|Mark Ryden was born on January 20, 1963 in Medford, Oregon, but grew up in Southern California. He received a B.F.A. in 1987 from Art Center College of Design in Pasadena, California.
Mark's paintings instantly trigger a warped deja vu. His work recalls a parallel universe of 1950s Golden Books and the whimsy of Lewis Carroll. His cheery bunnies, rendered in the glowing hues of children's books, are likely to be carving slabs of meat rather than frolicking in the forest. Ryden's work mingles superb technique with outre images to create a world of strange and disturbing beauty.
When I was a child. I was free...
"I still remember the joy I got out of drawing, painting and building a world of my own when I was a child. I was free. I try to recapture that felling I had making art as a child and to believe in magic, to play, to dream. Children see things and feel things that adults don't."
"At once intriguing and unsettling, baffling and enchanting, [Ryden's] works ... are subtle amalgams of many sources and influences as wide-ranging as Psychedelic and Vienna School artists Neon Park and Ernst Fuchs, to classical French formalists Ingres and David."
- Rick Gilbert-Panik
Mark was part of a very creative family.

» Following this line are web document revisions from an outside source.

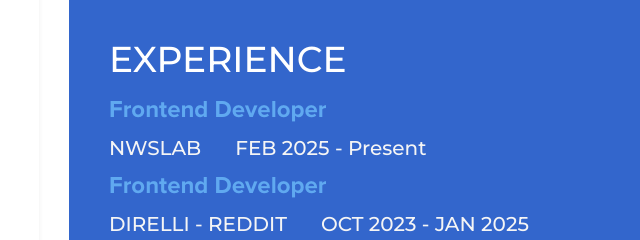
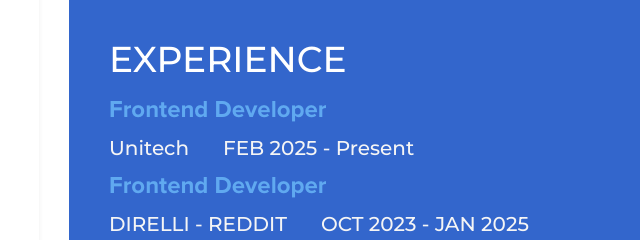
Before and after one commit to GeghamKirakosyan/geghamkirakosyan.github.io, a plain HTML site: page index.html in a window 1280 px wide. Shown: the part 1320-1560 px from the top of the page, 391-1031 px from the left. Drawn offline with Linux system fonts and the light colour scheme.

Commit message:
Update index.html

```diff
--- a/index.html
+++ b/index.html
@@ -153,7 +153,7 @@
 				<h2 class="white">EXPERIENCE</h2>
 					<div class="experience-content">
 						<h4 class="experience-title accent">Frontend Developer</h4>
-						<h5>NWSLAB</h5><span></span>
+						<h5>Unitech</h5><span></span>
 						<h5>FEB 2025 - Present</h5>
 						<h4 class="experience-title accent">Frontend Developer</h4>
 						<h5>DIRELLI - REDDIT</h5><span></span>
```
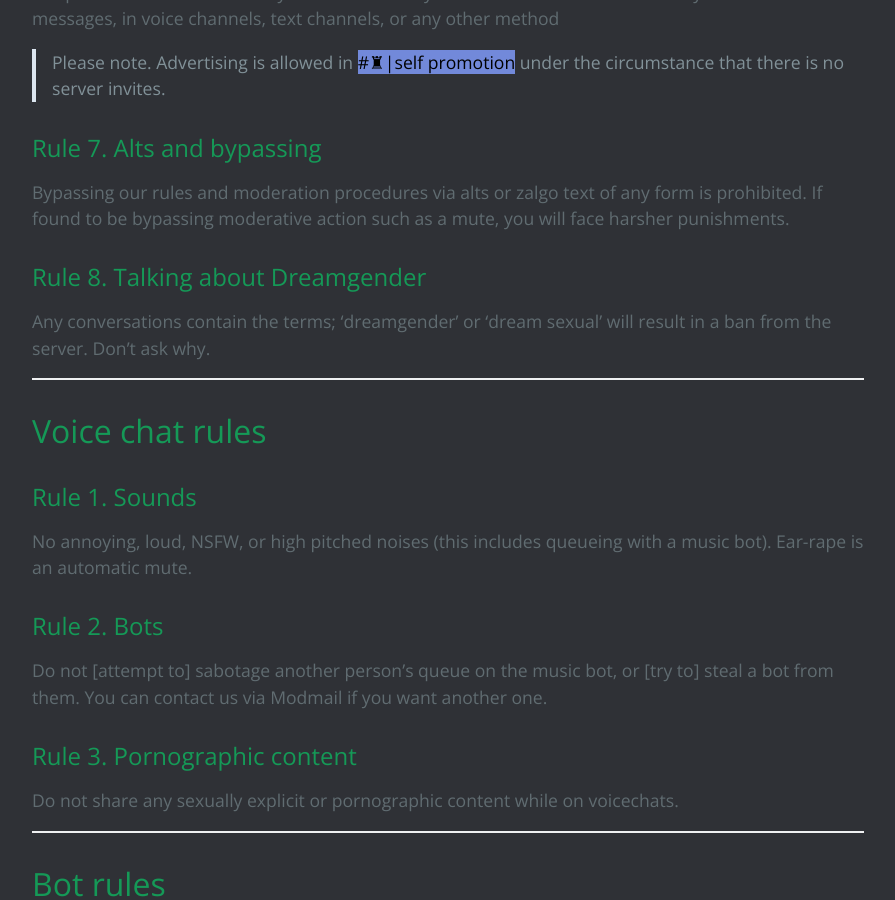
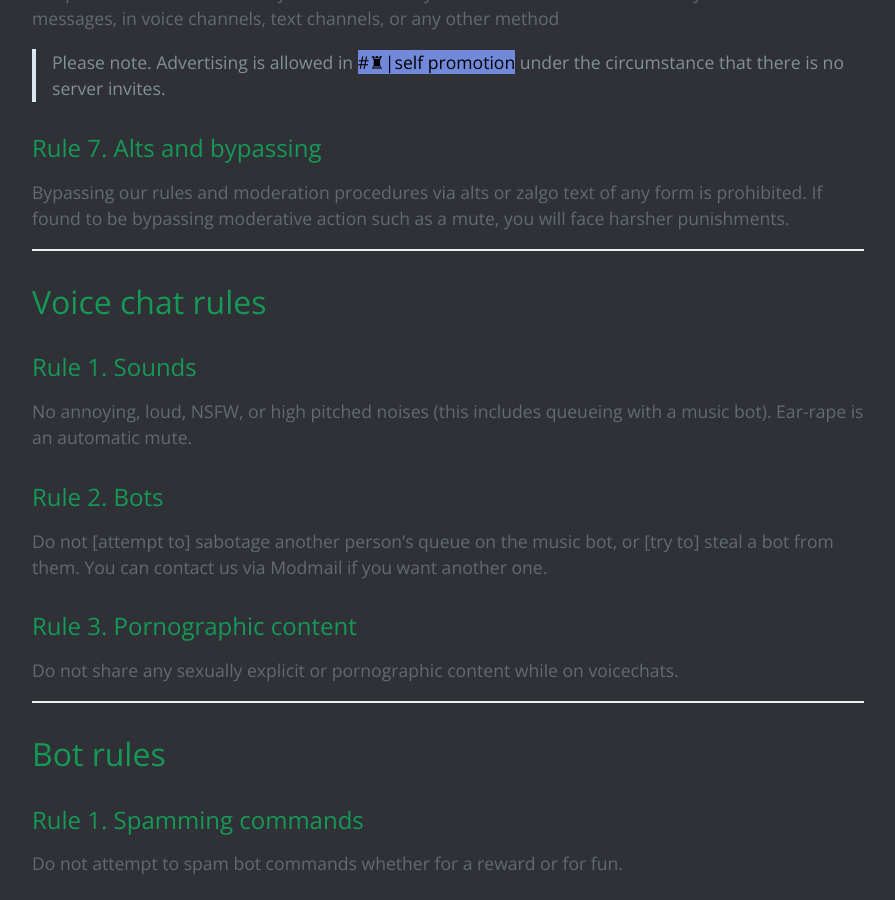
Before and after one commit to Ranger-4297/TeenageClub, a Jekyll site: the page built from Pages/About/ServerRules.md, in a window 1280 px wide and 900 px high, scrolled down 1807 px. Shown: the whole window, without its empty margins (192-1087 px from the left). Built offline with Jekyll 4.4.1, drawn with Linux system fonts in a browser that asks for light colours; nearby versions of some CDN libraries.

Commit message:
Remove section

```diff
--- a/Pages/About/ServerRules.md
+++ b/Pages/About/ServerRules.md
@@ -34,7 +34,6 @@ This document is to provide some extra information on our rules, aswell as any e
     <li><a href="#rule-5-respectfulness">Rule 5. Respectfulness</a></li>
     <li><a href="#rule-6-advertising">Rule 6. Advertising</a></li>
     <li><a href="#rule-7-alts-and-bypassing">Rule 7. Alts and bypassing</a></li>
-    <li><a href="#rule-8-talking-about-dreamgender">Rule 8. Talking about Dreamgender</a></li>
     </ul>
   </li>
   <li><a href="#voice-chat-rules">Voice chat rules</a>
@@ -116,11 +115,6 @@ It is prohibited to advertise any other community or service within our communit
 #### Rule 7. Alts and bypassing
 
 Bypassing our rules and moderation procedures via alts or zalgo text of any form is prohibited. If found to be bypassing moderative action such as a mute, you will face harsher punishments.
-
-#### Rule 8. Talking about Dreamgender
-
-Any conversations contain the terms; 'dreamgender' or 'dream sexual' will result in a ban from the server.
-Don't ask why.
 
 ---
 
```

His father, Keith, made his living painting, restoring, and customizing cars. Mark's mother, Barbara, while she dedicated her life to raising her 5 children, was always busy with a creative project and encouraged her children in the pursuit of art. Mark's older brother KRK, an underground artist notorious in the counter culture, gave Mark an early introduction to art.
Mark's paintings are treasured by collectors from Australia to Sweden. A few of his clients include Stephen King, Leonardo DiCaprio, Patrick Leonard, Ringo Starr, Danny Elfman, Kirk Hammett, Paul Leary, Chris Carter, Don Was, Kidada Jones, Bridget Fonda, Henry Selik and the famous anti-mogul Long Gone John.
Find the particular things that bring out your spirit. "There are two very different parts to the brain. There is the logical side and the creative side. To make art you have to stop thinking in a linear way. You have to bring to life the part of your brain that finds mystical wonder in life and nature. There is a part of your soul that can spend hours admiring the subtle colors and shapes in an old raccoon skull. You have to find the particular things that bring out your spirit."
Currently, Mark paints high atop a magic castle in Pasadena, California. You can find him late at night in his studio among his many trinkets, statues, skeletons, saints, and old toys that he collects for inspiration.